First Light Solar Park, the 48-hectare site at Stone Mills, generates 9.1 Megawatts of clean electricity. Kerry Adler, Chief Executive Officer of SkyPower, who, along with SunEdison, developed the park, said this is a significant milestone for Canada. “It is also a testament to the great things that can be achieved when private enterprise, the Ontario government, and the local community work together through innovative public policy.”
Jason Gray, Canadian Manager for SunEdison, favours Eastern Ontario for these types of projects because of the region’s excellent grid connections. According to Gray, the Stone Mills solar project was good for the company, and “we’re happy to be back.”
SunEdison COO, Carlos Domenech, sees First Light Solar Park as only the first step in its plans to develop more rooftop and ground-mount solar installations. He hopes the province’s FIT program will encourage more solar development. “Our efforts provide a clear example of how companies can work with government and community organizations to protect endangered species while generating clean renewable energy and delivering greater environmental benefits,” he said.
Solar Panel Courses a Passport to Green Jobs
Because of its favourable climate, both political and environmental, SunEdison and SkyPower announced this spring their investment in two more major solar installations at Sandhurst, south of Napannee.
These two new projects, which will cover an area of about 120 hectares, will be built at an estimated cost of $50m. Because of the highly technical nature of the work, many of the workers employed in the construction and subsequent maintenance of the solar installation will need specific PV installation training, engineering classes, and other solar panel courses.
One of the requirements of the Green Energy Act is that a substantial portion (50% for solar projects, 25% for wind projects) of the materials and equipment used for the construction and operation be manufactured in Ontario. Although the government was predicting as many as 50,000 new jobs for the province, studies published by the Green Energy Act Alliance indicate anything from 35,000 to 90,000 new jobs per year, depending on investment and the approach.
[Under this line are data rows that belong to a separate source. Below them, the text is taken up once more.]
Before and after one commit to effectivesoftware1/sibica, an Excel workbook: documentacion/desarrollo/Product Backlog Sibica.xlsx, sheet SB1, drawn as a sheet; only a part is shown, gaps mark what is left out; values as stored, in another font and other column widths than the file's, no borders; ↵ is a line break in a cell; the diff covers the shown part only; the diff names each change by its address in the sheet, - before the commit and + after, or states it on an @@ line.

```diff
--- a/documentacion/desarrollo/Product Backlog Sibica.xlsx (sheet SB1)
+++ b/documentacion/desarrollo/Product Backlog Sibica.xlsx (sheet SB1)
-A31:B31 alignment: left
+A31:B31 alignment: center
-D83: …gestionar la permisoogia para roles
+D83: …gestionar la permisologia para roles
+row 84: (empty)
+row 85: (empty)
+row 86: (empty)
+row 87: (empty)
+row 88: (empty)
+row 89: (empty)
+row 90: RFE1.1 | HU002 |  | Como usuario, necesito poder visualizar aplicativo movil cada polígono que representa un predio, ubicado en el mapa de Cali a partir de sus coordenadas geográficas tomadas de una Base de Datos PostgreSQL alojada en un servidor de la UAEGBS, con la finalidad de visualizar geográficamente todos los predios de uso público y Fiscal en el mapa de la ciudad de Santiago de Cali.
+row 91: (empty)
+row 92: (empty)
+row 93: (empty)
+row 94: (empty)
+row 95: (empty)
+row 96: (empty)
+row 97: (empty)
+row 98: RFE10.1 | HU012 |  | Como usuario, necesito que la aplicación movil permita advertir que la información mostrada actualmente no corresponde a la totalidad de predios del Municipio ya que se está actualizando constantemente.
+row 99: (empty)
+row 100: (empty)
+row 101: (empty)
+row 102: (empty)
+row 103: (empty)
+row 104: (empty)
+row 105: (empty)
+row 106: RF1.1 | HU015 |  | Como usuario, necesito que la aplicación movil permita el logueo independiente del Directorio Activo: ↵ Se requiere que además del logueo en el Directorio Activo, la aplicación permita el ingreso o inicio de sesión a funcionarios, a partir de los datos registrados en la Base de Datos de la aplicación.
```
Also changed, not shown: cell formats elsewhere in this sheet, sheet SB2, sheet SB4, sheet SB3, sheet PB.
Given the huge potential for solar power generation in Ontario, many of these jobs will be open only to people who have the requisite training in solar panel and PV installation.
A direct result of SunEdison’s solar park ventures is a new contract with an (as yet unnamed) auto parts manufacturer in Windsor to produce the racks for these new solar parks. “We’ve been so impressed with the manufacturing expertise down there, and certainly the pricing, that we’ll actually be exporting racking from that facility to the U.S. later this year,” said Gray.
Shortage of Skilled PV Installation Trained Workers throughout the Province
The direct result of the Green Energy Act, besides clean power, the elimination of Mega tonnes of CO2 and the corresponding mercury and uranium pollution, will be a much brighter economic and social future for Eastern Ontario. Many of these new green jobs will be high paying, providing area residents welcome relief from near minimum wage call centres. The challenge for the solar industry will be how to offer adequate PV training, both in solar panel installation and maintenance, to provide local workers the skills needed to fill these positions.